▸ **WORK TO BE COMPLETED**
Scan the records below for the string "fontSize" and return every line where it appears.

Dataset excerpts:
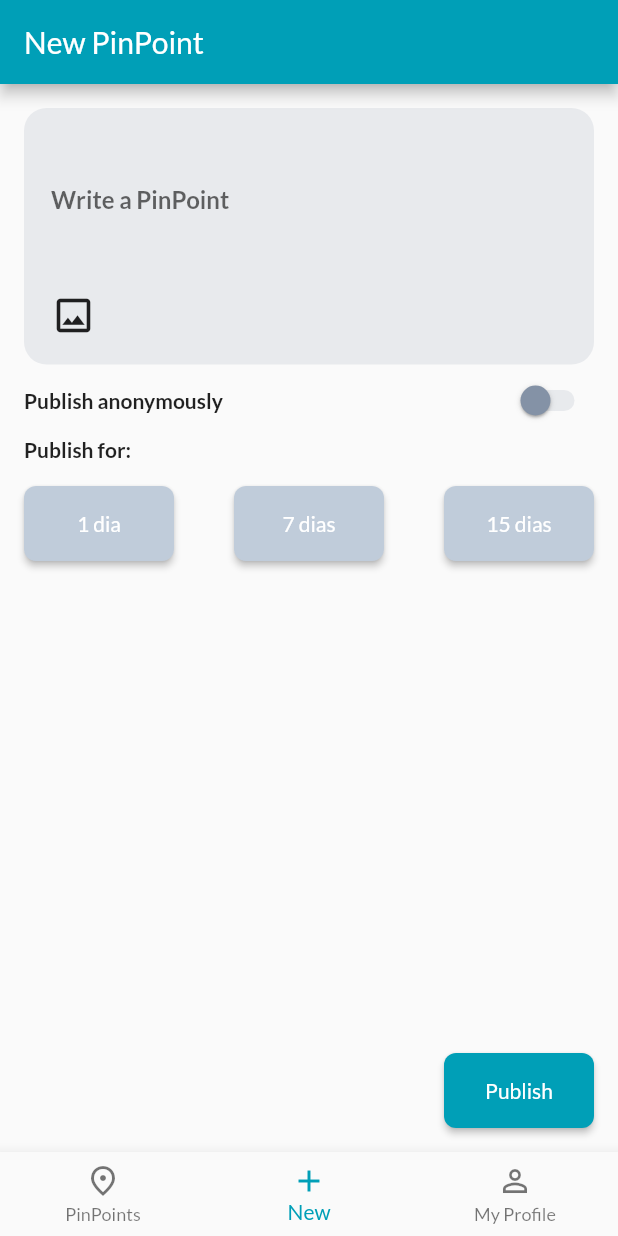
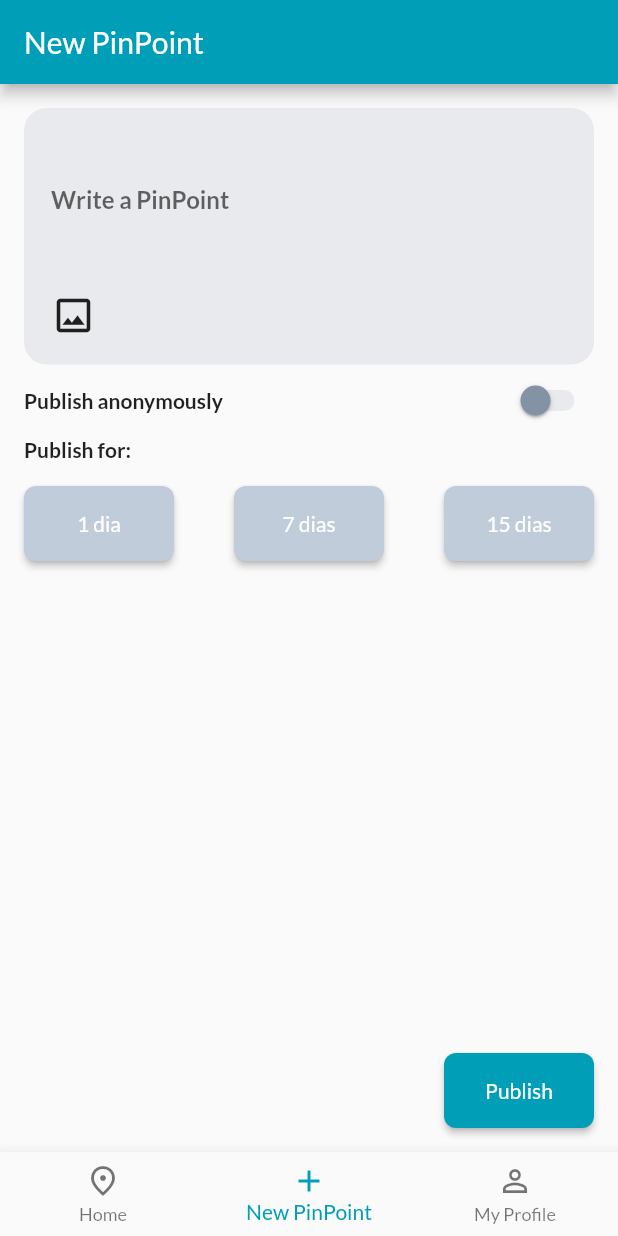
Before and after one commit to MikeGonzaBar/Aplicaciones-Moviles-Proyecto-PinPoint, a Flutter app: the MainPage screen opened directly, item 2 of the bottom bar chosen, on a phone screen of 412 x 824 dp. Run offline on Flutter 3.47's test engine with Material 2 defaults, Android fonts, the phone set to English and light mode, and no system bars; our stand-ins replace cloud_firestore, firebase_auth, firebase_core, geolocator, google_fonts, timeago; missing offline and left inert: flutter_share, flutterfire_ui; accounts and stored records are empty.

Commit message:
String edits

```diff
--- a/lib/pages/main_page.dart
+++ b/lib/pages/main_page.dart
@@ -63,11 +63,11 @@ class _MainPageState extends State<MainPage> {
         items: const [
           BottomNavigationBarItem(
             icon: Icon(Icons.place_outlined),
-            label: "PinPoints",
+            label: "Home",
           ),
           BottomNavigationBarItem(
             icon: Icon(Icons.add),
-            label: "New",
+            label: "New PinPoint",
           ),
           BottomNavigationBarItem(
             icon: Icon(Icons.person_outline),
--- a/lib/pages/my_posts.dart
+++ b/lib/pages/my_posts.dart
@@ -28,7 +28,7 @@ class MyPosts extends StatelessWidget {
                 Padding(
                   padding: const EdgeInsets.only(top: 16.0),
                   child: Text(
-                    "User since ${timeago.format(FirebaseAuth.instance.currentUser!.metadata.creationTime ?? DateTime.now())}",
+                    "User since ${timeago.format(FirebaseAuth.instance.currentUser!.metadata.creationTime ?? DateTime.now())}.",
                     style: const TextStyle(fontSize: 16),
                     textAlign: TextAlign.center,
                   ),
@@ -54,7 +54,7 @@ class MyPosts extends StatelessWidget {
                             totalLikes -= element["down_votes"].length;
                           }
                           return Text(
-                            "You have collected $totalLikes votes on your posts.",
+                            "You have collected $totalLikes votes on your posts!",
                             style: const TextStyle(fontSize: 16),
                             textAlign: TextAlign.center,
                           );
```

==

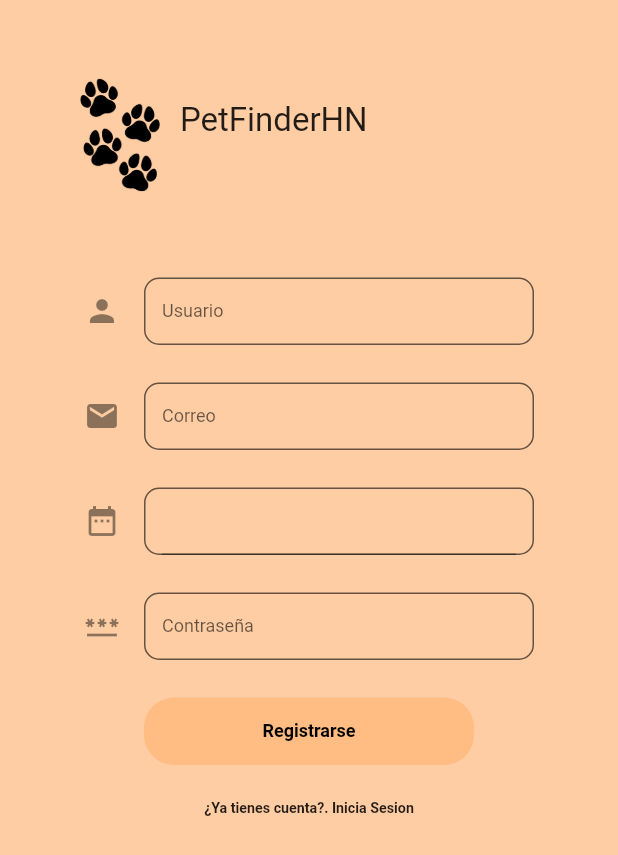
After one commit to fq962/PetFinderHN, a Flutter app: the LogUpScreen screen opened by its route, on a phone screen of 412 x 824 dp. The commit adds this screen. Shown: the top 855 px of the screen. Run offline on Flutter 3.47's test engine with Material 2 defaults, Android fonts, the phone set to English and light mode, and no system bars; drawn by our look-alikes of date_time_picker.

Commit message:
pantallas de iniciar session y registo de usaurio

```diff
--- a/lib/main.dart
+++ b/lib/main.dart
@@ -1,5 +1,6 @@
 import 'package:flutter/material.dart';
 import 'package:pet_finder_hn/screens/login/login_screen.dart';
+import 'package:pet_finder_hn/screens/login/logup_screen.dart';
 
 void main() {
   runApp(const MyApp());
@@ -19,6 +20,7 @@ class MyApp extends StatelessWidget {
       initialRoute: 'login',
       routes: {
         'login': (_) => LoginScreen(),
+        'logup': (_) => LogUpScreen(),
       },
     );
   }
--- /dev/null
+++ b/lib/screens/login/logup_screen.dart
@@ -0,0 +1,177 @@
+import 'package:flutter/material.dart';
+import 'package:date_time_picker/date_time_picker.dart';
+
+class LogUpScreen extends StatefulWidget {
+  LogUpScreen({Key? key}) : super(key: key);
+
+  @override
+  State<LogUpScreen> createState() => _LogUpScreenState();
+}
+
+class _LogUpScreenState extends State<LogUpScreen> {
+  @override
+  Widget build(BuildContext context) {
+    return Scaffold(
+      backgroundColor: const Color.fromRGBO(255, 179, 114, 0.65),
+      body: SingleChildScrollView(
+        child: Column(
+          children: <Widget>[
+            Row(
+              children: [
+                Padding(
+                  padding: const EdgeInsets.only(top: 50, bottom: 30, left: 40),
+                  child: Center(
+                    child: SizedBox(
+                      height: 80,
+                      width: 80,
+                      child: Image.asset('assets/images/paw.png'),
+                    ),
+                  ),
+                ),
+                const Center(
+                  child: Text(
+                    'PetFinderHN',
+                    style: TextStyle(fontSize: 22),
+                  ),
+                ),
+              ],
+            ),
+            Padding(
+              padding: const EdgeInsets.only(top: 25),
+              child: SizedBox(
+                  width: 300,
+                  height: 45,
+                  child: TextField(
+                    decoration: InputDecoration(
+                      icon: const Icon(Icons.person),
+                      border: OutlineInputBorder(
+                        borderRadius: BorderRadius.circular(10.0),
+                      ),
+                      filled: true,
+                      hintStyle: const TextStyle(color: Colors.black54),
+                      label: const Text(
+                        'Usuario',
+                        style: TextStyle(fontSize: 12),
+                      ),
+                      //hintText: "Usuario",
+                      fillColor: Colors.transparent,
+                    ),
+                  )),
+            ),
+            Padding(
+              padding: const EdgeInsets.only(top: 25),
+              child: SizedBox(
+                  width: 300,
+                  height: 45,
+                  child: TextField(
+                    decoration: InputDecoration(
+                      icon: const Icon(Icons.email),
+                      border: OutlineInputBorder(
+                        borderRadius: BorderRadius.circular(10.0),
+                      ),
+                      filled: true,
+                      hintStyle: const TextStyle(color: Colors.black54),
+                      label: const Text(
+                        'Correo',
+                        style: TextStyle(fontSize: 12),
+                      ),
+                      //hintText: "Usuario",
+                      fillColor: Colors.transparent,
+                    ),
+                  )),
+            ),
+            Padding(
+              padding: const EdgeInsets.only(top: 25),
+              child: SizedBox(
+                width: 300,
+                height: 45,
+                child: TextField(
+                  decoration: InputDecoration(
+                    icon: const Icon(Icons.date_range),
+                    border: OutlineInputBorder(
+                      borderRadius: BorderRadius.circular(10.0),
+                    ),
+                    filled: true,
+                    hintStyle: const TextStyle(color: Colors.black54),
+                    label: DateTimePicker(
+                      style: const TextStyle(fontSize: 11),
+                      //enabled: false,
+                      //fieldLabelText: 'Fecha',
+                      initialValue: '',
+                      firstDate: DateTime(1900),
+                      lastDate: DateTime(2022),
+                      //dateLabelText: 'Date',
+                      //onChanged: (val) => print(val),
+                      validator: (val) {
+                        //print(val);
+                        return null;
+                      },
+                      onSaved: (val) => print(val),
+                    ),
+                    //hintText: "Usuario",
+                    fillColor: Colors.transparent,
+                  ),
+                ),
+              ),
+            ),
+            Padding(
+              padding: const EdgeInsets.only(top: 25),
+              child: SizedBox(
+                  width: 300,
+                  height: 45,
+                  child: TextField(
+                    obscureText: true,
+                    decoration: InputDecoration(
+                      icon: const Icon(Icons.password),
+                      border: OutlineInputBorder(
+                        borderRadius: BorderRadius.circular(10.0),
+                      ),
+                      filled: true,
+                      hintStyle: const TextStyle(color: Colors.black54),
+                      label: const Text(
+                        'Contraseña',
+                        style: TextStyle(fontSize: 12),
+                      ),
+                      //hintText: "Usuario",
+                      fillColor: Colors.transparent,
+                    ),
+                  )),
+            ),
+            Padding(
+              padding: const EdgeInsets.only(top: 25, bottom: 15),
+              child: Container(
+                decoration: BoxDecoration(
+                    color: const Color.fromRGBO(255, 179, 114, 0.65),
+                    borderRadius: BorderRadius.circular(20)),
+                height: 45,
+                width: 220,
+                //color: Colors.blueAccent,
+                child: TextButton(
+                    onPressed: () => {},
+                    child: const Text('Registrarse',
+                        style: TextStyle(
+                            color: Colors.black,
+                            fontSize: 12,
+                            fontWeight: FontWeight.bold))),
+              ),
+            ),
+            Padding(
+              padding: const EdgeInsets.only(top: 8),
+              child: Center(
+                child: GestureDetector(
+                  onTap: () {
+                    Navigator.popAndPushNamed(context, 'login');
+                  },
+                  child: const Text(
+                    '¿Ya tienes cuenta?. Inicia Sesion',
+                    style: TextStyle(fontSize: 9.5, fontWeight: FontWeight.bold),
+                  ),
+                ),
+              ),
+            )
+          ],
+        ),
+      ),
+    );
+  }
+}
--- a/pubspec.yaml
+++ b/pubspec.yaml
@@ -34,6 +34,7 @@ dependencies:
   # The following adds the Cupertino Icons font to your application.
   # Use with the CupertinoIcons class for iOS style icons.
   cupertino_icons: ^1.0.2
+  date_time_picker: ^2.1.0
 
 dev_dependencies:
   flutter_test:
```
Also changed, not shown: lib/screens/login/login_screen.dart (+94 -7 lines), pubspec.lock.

...

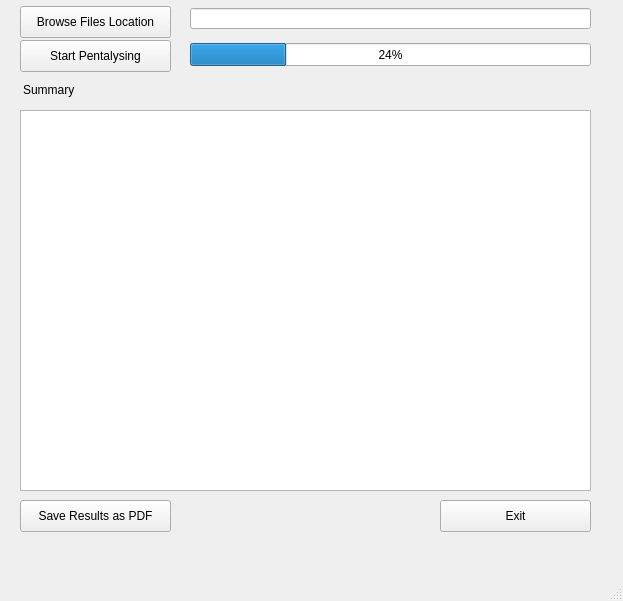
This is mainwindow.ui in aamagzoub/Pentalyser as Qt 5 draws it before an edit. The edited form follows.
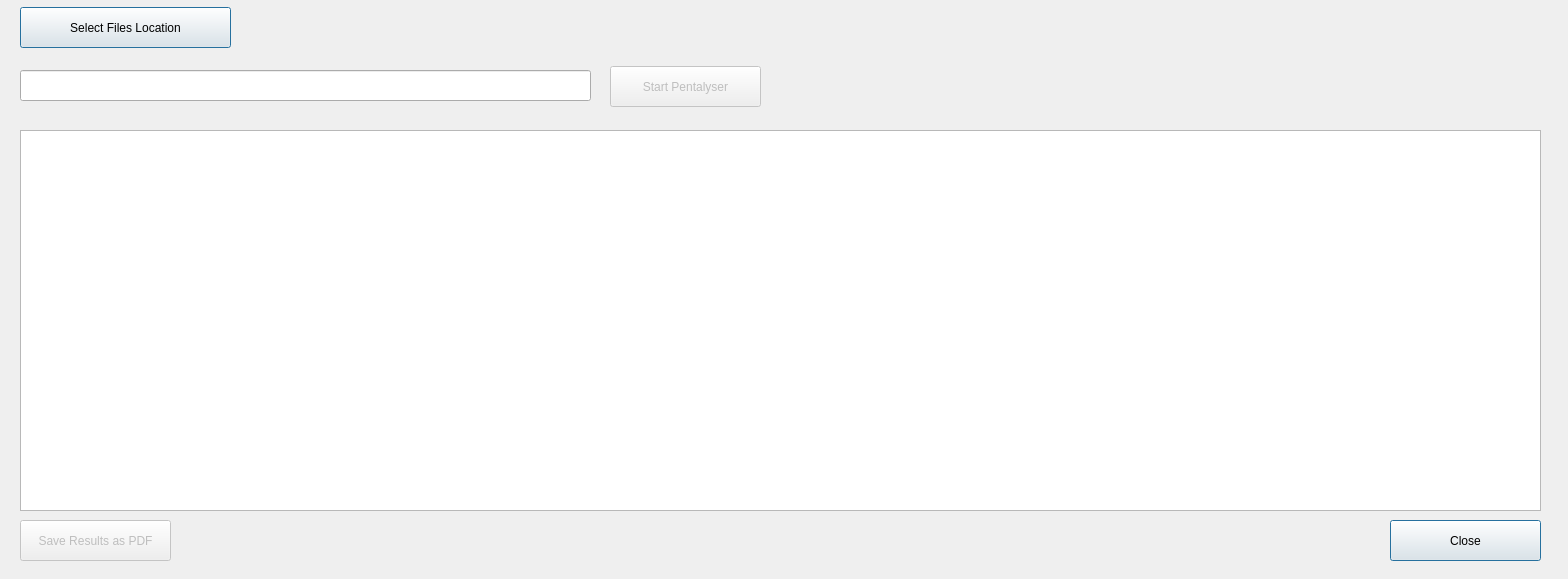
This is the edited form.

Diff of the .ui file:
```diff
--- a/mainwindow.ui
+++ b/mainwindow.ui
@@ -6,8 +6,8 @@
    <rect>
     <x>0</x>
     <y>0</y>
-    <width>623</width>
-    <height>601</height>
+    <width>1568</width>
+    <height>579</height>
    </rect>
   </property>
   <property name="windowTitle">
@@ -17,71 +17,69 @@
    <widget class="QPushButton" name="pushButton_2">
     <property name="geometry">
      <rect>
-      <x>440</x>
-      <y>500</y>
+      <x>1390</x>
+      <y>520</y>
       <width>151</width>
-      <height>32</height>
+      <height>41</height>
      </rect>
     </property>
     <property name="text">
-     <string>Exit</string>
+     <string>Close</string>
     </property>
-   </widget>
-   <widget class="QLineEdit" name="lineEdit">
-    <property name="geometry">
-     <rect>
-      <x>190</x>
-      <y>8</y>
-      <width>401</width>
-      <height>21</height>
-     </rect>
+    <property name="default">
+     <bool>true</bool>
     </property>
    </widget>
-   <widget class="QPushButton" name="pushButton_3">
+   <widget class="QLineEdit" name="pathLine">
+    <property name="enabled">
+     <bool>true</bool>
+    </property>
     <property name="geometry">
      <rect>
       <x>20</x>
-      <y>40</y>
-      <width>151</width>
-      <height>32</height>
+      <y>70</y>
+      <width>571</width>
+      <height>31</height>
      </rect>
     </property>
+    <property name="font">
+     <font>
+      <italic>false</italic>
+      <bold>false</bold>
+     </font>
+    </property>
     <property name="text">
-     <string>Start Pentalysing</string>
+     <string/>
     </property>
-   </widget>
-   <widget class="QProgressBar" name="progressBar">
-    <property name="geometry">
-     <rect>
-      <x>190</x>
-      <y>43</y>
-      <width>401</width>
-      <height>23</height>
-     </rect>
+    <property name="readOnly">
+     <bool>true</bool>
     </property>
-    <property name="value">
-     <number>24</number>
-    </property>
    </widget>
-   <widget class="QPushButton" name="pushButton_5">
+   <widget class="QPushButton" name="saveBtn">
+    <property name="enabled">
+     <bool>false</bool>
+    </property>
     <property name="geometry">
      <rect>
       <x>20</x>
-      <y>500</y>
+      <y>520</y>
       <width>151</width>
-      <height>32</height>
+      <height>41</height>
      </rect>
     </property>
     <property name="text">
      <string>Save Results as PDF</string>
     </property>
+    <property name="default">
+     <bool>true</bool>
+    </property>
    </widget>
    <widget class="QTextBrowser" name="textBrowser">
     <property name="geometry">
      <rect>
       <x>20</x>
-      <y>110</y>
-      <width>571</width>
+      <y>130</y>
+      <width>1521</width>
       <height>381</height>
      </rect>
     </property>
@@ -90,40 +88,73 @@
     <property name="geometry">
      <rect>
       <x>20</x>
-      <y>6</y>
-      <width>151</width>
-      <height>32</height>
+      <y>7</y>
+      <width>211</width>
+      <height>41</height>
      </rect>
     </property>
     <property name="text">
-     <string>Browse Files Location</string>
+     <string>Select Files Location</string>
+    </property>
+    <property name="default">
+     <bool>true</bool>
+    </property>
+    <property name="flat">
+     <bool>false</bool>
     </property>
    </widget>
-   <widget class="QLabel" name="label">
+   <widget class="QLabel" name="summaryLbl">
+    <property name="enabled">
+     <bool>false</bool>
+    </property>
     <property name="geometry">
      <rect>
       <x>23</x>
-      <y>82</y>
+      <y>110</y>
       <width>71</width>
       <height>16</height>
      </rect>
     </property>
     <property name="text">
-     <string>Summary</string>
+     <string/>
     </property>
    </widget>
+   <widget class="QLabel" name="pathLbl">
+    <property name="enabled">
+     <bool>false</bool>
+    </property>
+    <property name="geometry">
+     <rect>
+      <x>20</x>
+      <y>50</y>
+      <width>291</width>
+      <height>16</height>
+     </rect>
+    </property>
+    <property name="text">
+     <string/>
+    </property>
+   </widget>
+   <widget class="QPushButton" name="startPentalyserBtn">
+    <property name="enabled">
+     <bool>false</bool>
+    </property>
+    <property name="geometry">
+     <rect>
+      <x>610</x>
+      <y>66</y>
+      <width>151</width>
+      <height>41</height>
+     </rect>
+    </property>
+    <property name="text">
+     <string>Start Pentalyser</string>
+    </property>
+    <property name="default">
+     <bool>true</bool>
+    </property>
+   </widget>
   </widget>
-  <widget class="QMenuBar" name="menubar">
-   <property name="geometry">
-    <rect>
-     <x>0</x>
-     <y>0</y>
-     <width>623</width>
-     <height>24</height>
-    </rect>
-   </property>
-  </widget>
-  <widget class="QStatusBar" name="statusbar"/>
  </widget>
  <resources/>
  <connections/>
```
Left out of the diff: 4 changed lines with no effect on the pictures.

▸ **EXPECTED ANSWER**
                     style: const TextStyle(fontSize: 16),
                             style: const TextStyle(fontSize: 16),
+                    style: TextStyle(fontSize: 22),
+                        style: TextStyle(fontSize: 12),
+                        style: TextStyle(fontSize: 12),
+                      style: const TextStyle(fontSize: 11),
+                        style: TextStyle(fontSize: 12),
+                            fontSize: 12,
+                    style: TextStyle(fontSize: 9.5, fontWeight: FontWeight.bold),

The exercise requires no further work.